Michael Bailey and Forrest Maltzman show how two types of constraints have influenced the decision making of the modern Court. First, Bailey and Maltzman document that important legal doctrines, such as respect for precedents, have influenced every justice since 1950. The authors find considerable variation in how these doctrines affect each justice, variation due in part to the differing experiences justices have brought to the bench. Second, Bailey and Maltzman show that justices are constrained by political factors. Justices are not isolated from what happens in the legislative and executive branches, and instead respond in predictable ways to changes in the preferences of Congress and the president.
The Constrained Court shatters the myth that justices are unconstrained actors who pursue their personal policy preferences at all costs.

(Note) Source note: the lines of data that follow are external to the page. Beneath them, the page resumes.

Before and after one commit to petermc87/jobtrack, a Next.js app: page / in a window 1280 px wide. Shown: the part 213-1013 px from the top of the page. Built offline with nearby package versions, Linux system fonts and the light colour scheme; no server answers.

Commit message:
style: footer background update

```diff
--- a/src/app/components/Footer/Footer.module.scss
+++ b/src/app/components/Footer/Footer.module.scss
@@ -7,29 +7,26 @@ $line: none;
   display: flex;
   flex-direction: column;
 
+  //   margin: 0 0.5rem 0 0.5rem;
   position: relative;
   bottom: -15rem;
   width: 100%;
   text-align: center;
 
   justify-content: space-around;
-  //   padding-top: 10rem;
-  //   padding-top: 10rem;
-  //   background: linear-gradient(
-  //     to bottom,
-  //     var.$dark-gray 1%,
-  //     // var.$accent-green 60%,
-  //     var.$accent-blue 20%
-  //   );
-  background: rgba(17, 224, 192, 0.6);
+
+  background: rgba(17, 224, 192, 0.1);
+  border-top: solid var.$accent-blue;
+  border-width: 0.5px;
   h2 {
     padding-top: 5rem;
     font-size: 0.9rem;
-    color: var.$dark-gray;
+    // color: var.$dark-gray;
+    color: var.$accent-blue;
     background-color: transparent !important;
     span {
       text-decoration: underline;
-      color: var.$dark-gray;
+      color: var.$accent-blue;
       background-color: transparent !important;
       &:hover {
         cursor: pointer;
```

By showing how law and politics interact in the construction of American law, this book sheds new light on the unique role that the Supreme Court plays in the constitutional order.
Honorable Mention for the 2012 C. Herman Pritchett Award, Law and Courts Section of the American Political Science Association "[I]n The Constrained Court, Michael Bailey and Forrest Maltzman have launched a frontal assault on the citadel. Their book is a tour de force that will likely supplant the attitudinal model and become a basis for a new paradigm for understanding decision making... I want to underline that is one of the most important studies in the field in the last decade. Neither Bailey nor Maltzman is a trained public law scholar, which makes it so infuriating that they have written such a path breaking study. The book should be mandatory for public law scholars and graduate students and highly recommended, as the authors suggest, for Chief Justice John Roberts."--Richard L. Pacelle, Jr., Law and Politics Book Review "The Constrained Court challenge[s] established paradigms in [its] fields, introduce[s] inventive and original research and seek[s] to transform the ways in which we think and talk about the nature of judging. It is a testament to the energy imagination, and erudition of the authors that they can legitimately take credit for having advanced these objectives."--Bruce G, Peabody, Perspectives on Politics